[[ DATA EXTRACT, beginning ]]

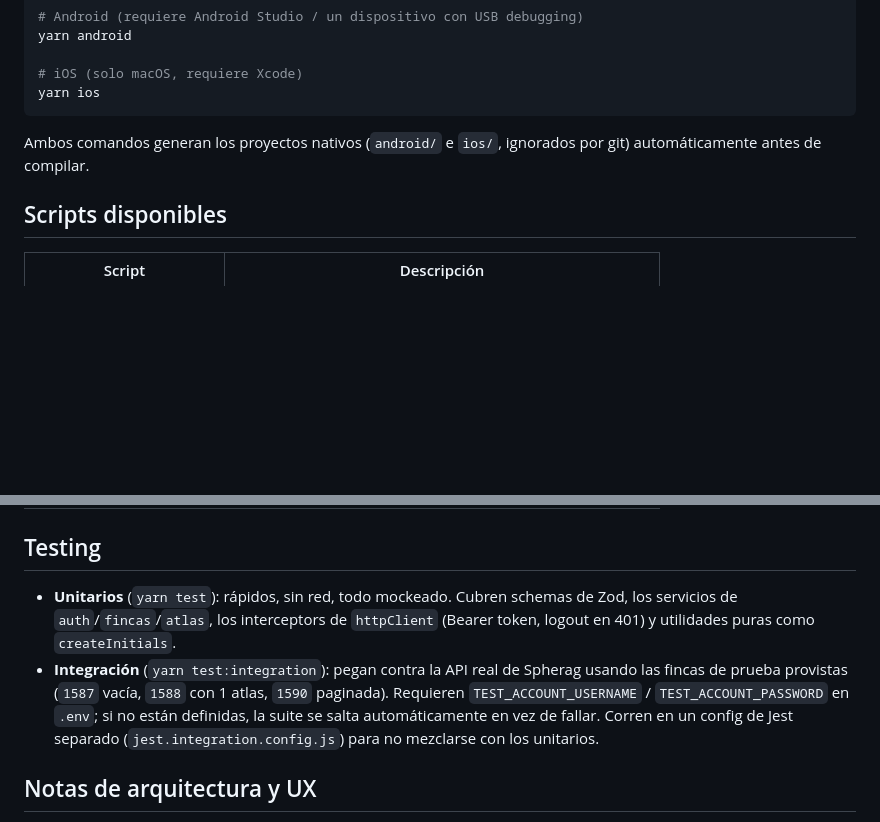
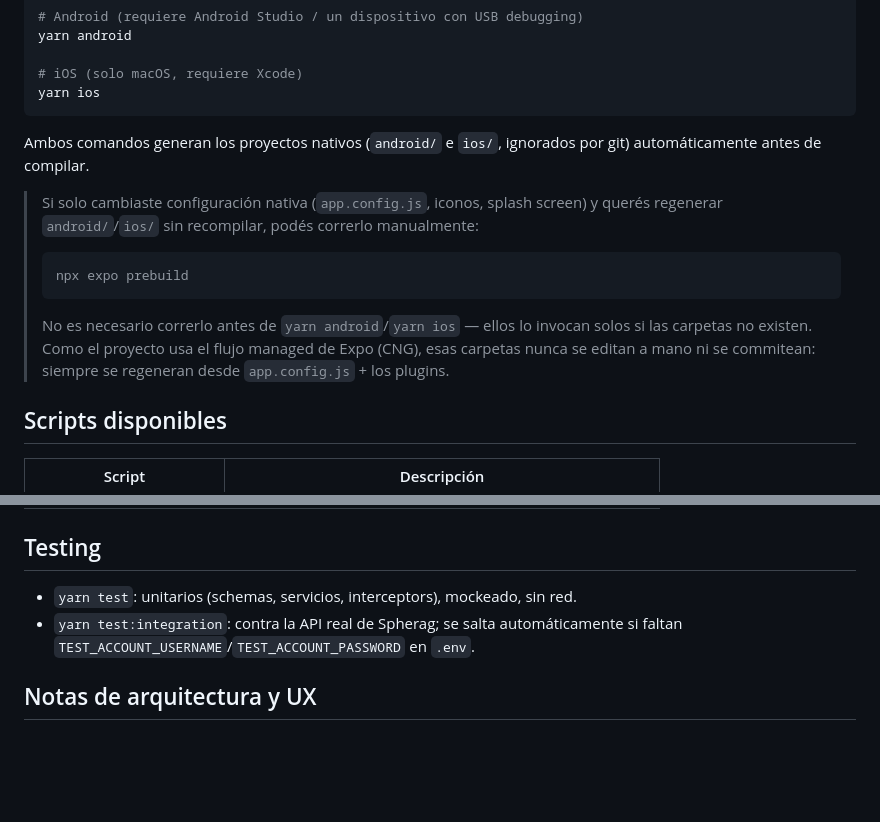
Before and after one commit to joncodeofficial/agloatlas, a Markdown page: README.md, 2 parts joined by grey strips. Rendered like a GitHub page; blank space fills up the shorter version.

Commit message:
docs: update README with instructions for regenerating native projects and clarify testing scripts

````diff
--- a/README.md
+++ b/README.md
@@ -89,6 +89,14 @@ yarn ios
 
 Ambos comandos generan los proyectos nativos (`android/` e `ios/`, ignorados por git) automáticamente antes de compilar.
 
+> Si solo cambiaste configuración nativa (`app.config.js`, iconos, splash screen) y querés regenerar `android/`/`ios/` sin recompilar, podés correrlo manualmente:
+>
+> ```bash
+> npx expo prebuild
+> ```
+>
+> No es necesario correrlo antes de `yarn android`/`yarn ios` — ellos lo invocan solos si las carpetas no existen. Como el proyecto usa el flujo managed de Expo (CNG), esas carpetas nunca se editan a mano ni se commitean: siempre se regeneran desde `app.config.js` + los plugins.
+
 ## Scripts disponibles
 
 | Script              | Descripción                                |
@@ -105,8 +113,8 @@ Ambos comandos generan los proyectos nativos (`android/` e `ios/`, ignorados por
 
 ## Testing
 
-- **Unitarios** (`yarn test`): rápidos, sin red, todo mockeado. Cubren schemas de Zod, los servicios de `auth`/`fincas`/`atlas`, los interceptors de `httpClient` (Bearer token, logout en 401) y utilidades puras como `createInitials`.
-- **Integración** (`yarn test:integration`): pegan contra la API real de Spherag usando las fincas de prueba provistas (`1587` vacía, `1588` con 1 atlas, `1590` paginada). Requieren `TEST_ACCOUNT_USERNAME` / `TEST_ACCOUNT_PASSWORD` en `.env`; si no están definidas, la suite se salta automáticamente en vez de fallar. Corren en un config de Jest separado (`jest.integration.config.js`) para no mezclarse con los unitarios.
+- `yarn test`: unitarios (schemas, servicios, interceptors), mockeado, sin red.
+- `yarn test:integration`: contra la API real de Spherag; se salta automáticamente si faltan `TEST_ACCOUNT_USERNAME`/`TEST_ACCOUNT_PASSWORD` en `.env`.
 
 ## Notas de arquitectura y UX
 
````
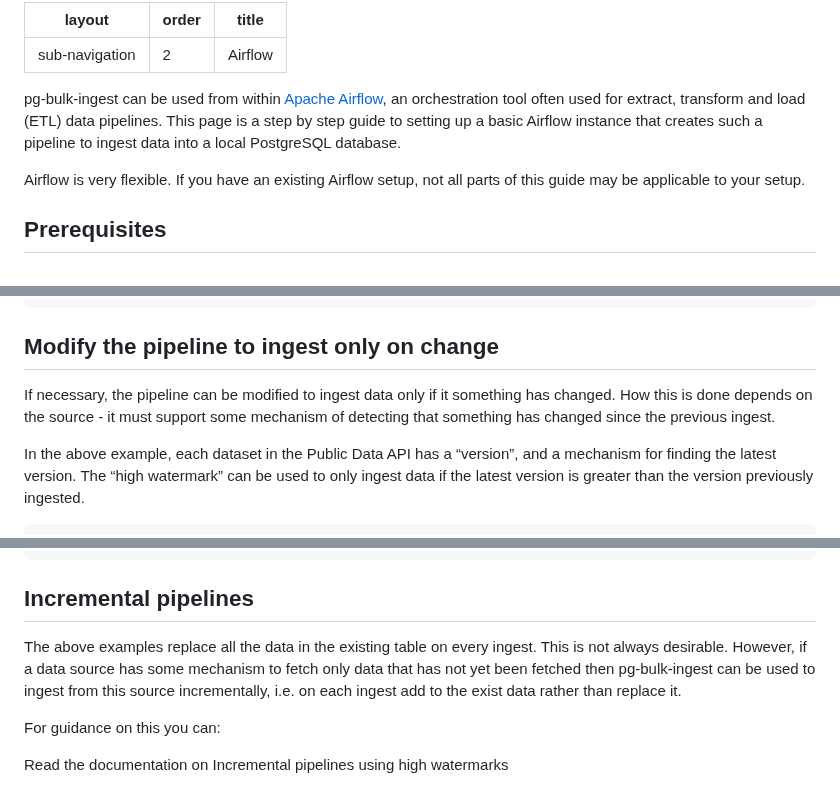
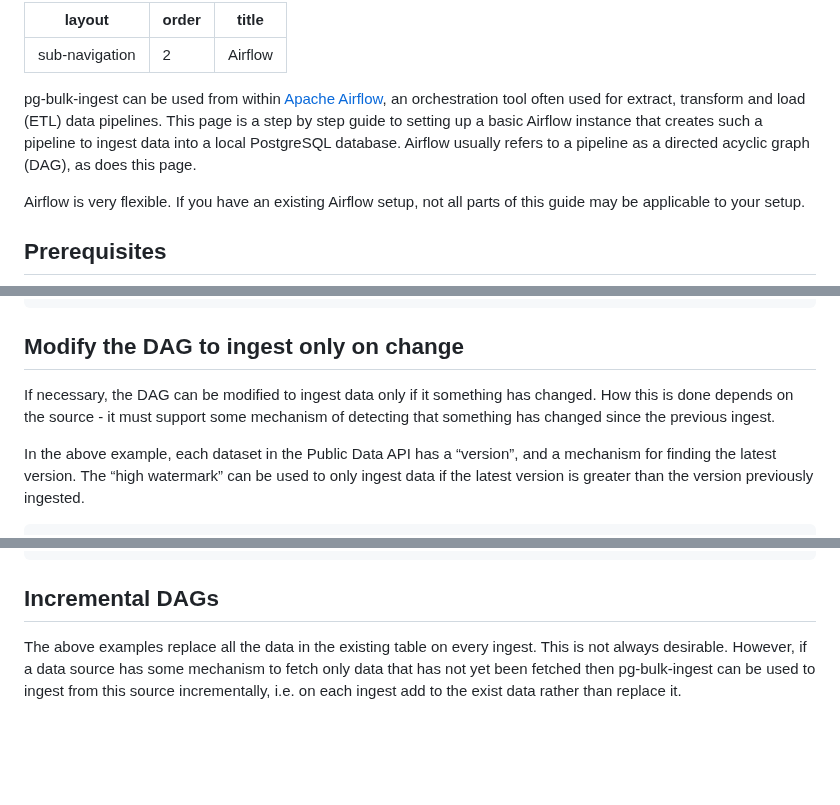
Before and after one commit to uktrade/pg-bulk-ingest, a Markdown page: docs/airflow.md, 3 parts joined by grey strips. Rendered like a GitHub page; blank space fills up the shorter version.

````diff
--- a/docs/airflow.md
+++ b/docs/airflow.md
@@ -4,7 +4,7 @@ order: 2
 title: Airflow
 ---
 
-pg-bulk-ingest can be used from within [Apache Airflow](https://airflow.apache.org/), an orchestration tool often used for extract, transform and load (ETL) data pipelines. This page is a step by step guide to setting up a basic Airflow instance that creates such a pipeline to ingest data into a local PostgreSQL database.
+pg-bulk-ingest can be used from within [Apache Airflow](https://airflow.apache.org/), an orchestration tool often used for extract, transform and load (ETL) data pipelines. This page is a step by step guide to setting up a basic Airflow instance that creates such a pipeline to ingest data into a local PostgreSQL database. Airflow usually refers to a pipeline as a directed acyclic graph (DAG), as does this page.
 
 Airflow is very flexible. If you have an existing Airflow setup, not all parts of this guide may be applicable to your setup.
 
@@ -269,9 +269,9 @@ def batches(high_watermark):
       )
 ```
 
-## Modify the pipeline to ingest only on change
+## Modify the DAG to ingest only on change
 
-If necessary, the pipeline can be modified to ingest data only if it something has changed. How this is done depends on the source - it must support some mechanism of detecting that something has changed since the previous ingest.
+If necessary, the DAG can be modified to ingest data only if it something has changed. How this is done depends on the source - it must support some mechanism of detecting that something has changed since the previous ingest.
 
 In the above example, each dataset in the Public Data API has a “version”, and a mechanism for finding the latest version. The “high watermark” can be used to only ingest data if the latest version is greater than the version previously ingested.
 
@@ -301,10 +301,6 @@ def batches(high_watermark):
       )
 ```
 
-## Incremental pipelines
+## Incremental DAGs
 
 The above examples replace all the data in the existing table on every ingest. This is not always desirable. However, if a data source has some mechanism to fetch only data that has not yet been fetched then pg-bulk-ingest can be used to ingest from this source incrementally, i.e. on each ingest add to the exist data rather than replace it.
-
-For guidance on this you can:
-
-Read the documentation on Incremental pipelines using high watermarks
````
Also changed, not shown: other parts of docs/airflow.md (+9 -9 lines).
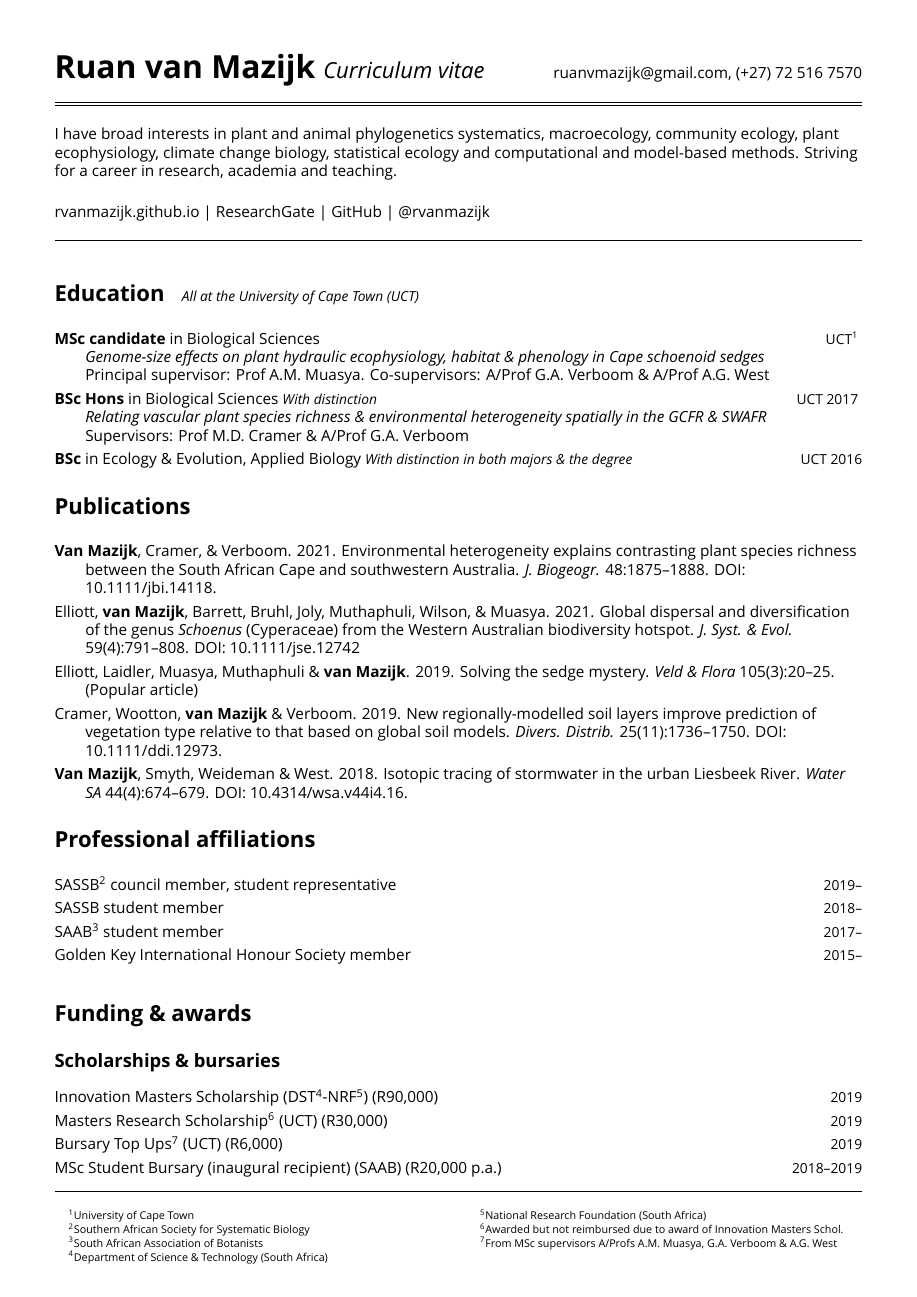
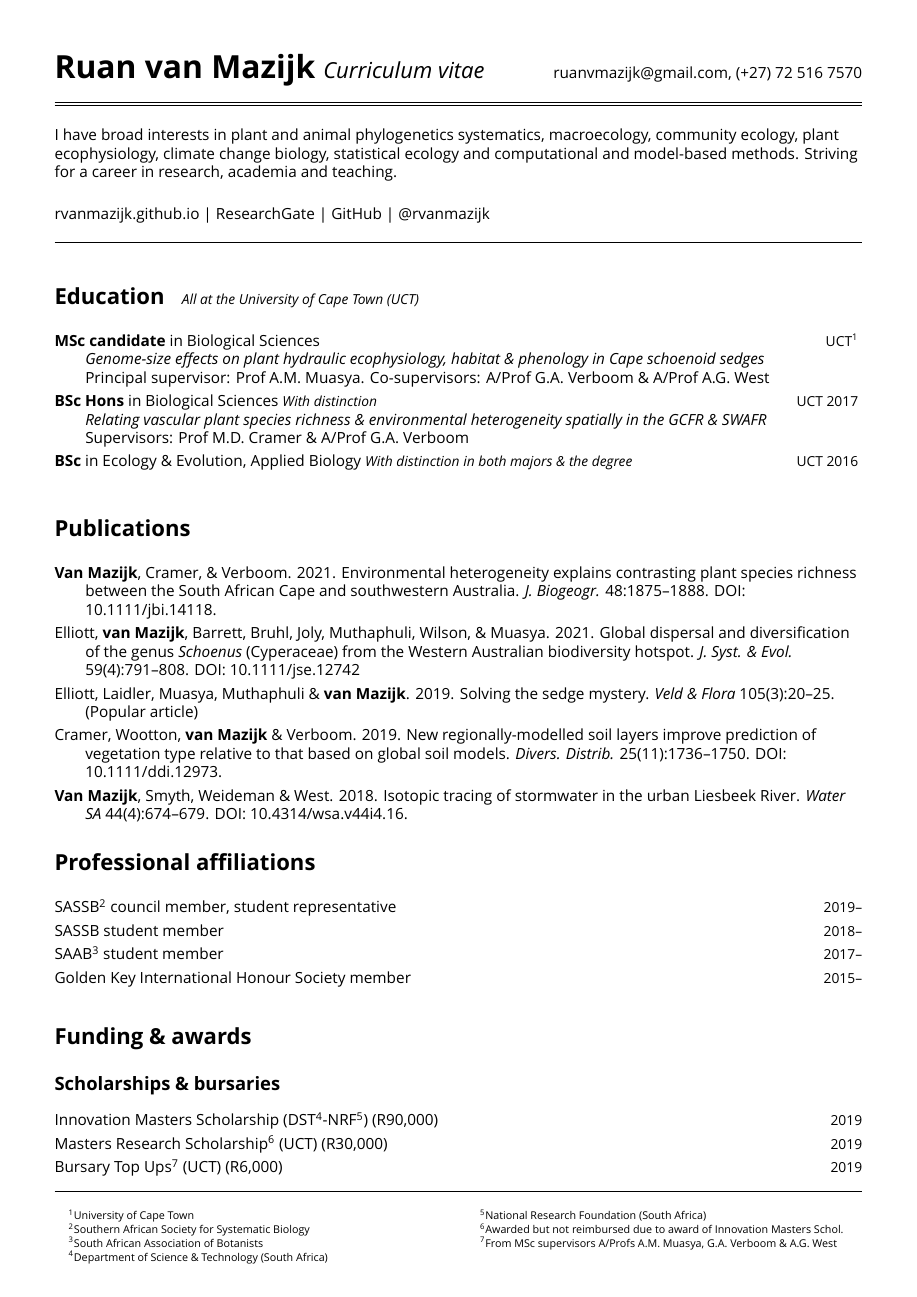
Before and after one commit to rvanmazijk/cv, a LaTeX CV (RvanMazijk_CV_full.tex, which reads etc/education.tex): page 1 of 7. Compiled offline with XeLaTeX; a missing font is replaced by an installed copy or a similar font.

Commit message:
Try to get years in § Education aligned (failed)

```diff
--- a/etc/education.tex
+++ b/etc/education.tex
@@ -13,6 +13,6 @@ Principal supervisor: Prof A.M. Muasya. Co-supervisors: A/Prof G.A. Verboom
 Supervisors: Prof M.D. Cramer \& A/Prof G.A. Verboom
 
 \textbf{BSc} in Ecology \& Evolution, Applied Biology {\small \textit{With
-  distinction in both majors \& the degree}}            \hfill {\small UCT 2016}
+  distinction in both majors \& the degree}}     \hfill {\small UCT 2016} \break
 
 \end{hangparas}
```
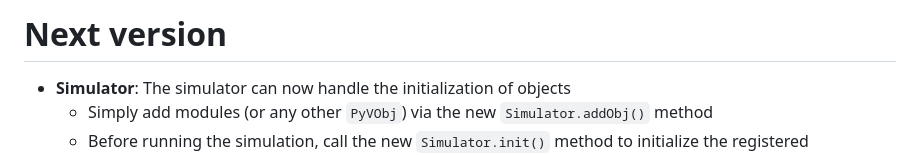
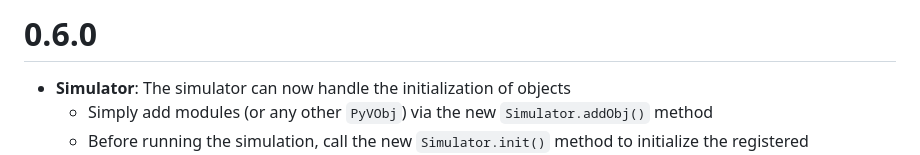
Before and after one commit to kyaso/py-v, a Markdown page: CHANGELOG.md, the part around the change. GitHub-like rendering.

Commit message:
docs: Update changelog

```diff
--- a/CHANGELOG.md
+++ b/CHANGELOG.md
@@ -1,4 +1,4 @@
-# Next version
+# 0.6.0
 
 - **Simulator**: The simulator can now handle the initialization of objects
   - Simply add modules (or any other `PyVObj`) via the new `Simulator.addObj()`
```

[[ DATA EXTRACT, end ]]

Please work out how many lines above contain the string "yarn", and reply with that number alone.

◆ **ANSWER SPACE**: 6